*What the task requires*.
Since only the text is wanted, print every entry below exactly and omit the images.

(Before-and-after change data)
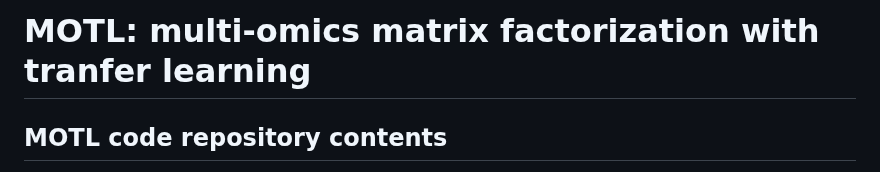
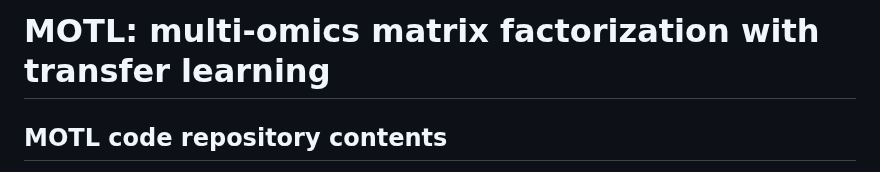
Before and after one commit to david-hirst/MOTL, a Markdown page: README.md, the part around the change. Rendered like a GitHub page.

```diff
--- a/README.md
+++ b/README.md
@@ -1,4 +1,4 @@
-# MOTL: multi-omics matrix factorization with tranfer learning
+# MOTL: multi-omics matrix factorization with transfer learning
 
 ## MOTL code repository contents
 
```
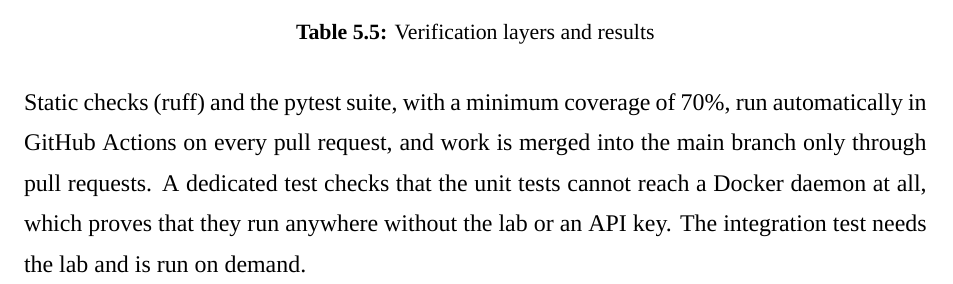
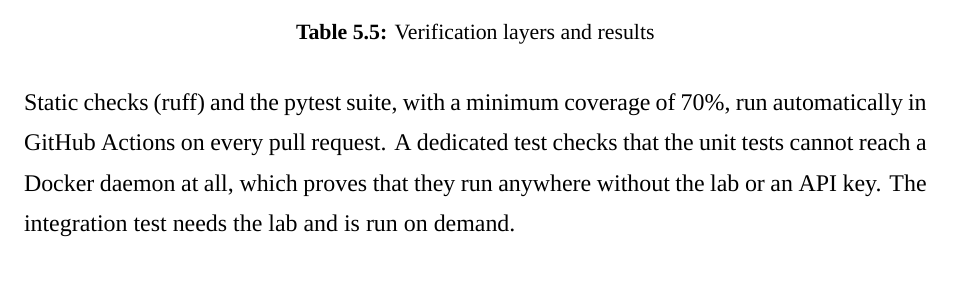
Before and after one commit to Khaled-Alghmlas/FYP-Netmind, a LaTeX thesis (latex/main.tex, which reads latex/chapters/05-system-design.tex): part of page 48 of 57, cut so that both start at the same text. Compiled offline with XeLaTeX.

Commit message:
docs(report): drop the claim that main only changes through pull requests

```diff
--- a/latex/chapters/05-system-design.tex
+++ b/latex/chapters/05-system-design.tex
@@ -593,8 +593,7 @@ Manual browser verification & Pending, Confirm and Cancel flow, protected-device
 \end{xltabular}}
 
 Static checks (ruff) and the pytest suite, with a minimum coverage of 70\%,
-run automatically in GitHub Actions on every pull request, and work is merged
-into the main branch only through pull requests. A dedicated test checks that the unit
+run automatically in GitHub Actions on every pull request. A dedicated test checks that the unit
 tests cannot reach a Docker daemon at all, which proves that they run anywhere
 without the lab or an API key. The integration test needs the
 lab and is run on demand.
```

*Solved exercise*.
Before and after one commit to david-hirst/MOTL, a Markdown page: README.md, the part around the change. Rendered like a GitHub page.

```diff
--- a/README.md
+++ b/README.md
@@ -1,4 +1,4 @@
-# MOTL: multi-omics matrix factorization with tranfer learning
+# MOTL: multi-omics matrix factorization with transfer learning
 
 ## MOTL code repository contents
 
```
Before and after one commit to Khaled-Alghmlas/FYP-Netmind, a LaTeX thesis (latex/main.tex, which reads latex/chapters/05-system-design.tex): part of page 48 of 57, cut so that both start at the same text. Compiled offline with XeLaTeX.

Commit message:
docs(report): drop the claim that main only changes through pull requests

```diff
--- a/latex/chapters/05-system-design.tex
+++ b/latex/chapters/05-system-design.tex
@@ -593,8 +593,7 @@ Manual browser verification & Pending, Confirm and Cancel flow, protected-device
 \end{xltabular}}
 
 Static checks (ruff) and the pytest suite, with a minimum coverage of 70\%,
-run automatically in GitHub Actions on every pull request, and work is merged
-into the main branch only through pull requests. A dedicated test checks that the unit
+run automatically in GitHub Actions on every pull request. A dedicated test checks that the unit
 tests cannot reach a Docker daemon at all, which proves that they run anywhere
 without the lab or an API key. The integration test needs the
 lab and is run on demand.
```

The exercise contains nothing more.